The Cold War, the great ideological struggle that divided the world for decades after World War II until the Fall of the Berlin Wall, pitted the United States and NATO against the Soviet Union and the Warsaw Pact in the greatest arms race the world had ever seen. When the Warsaw Pact dissolved and the Soviet Union subsequently collapsed in 1991, the West believed its greatest rival was finally gone forever. That’s not to say there aren’t tensions between the U.S. and the Russian Federation (there are), but it is a situation much preferable to the Soviet Union.

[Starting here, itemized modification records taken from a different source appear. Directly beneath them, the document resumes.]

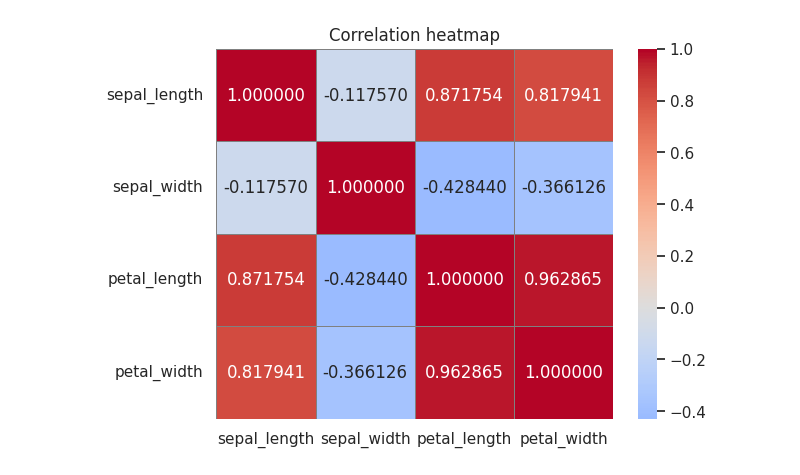
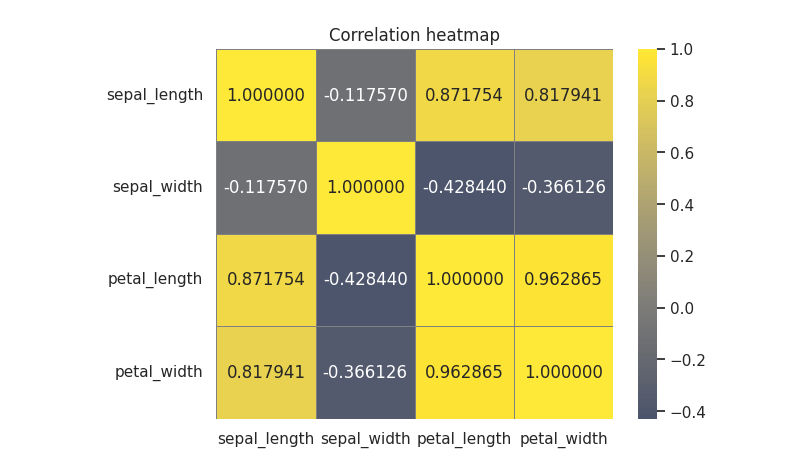
Before and after one commit to Charithra0723/AI_DATA_ANALYSIS_, a Jupyter notebook: src/Module 2/Data Visualization with Matplotlib and Seaborn/Ques_15.ipynb, the cells around one changed output. Cells and saved outputs as stored; diff of their text form; code cells hidden in the pictures.

```diff
--- a/src/Module 2/Data Visualization with Matplotlib and Seaborn/Ques_15.ipynb
+++ b/src/Module 2/Data Visualization with Matplotlib and Seaborn/Ques_15.ipynb
@@ -1,14 +1,14 @@
 # %%
 # Seaborn Plot - Heatmap
 # Objective: Create a heatmap to visualize a correlation matrix with Seaborn, using
 # advanced styling.
 import seaborn as sns
 import matplotlib.pyplot as plt
 df=sns.load_dataset('iris')
 cor=df.corr(numeric_only=True)
 sns.set(style='white')
-sns.heatmap(cor,annot=True,fmt='2f',cmap='coolwarm',center=0,linewidth=0.5,linecolor='gray')
+sns.heatmap(cor,annot=True,fmt='2f',cmap='cividis',center=0,linewidth=0.5,linecolor='gray')
 plt.title('Correlation heatmap')
 plt.show()
 # %% [output]
-[figure, old version]
+[figure, new version]
```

However, it seems that despite the dictatorship, food shortages, secret police, gulags, etc. brought about by the Soviet Union, there are those who want to see it return. The National Bolshevik Front is a series of Russian political groups which seek to return certain aspects of the USSR to Russia, with some groups being more radical than others with branches in multiple European countries. The NBF promotes itself in a similar fashion to the Nazis of World War II, with mass protests and demonstrations and waving large flags with bright red, black and white colors. The NBF flag itself is almost identical to the Nazi flag, with the only difference being that the swastika is replaced with a hammer and sickle, although some forms of the flag have a black background instead of red.
The NBF originally began as the National Bolshevik Party in 1993, founded by Russian political activist Eduard Limonov. The NBP opposed Western influences and capitalism, as well as Russian president Vladimir Putin who is (ironically) accused of turning the Russian Federation into a police state. While the NBP was considered by some (such as the Department of Homeland Security) to be a terrorist organization, the NBF eventually split from the NBP because it was believed by certain members that Limonov was allying with Western-friendly groups to remove Putin from power. Thus members of the NBF did not consider the NBP to even be a Bolshevist-based organization. The NBP eventually dissolved by 2010 when Limonov founded a new political party called The Other Russia, whose flag is similar to the NBP flag except the hammer and sickle is replaced with a grenade.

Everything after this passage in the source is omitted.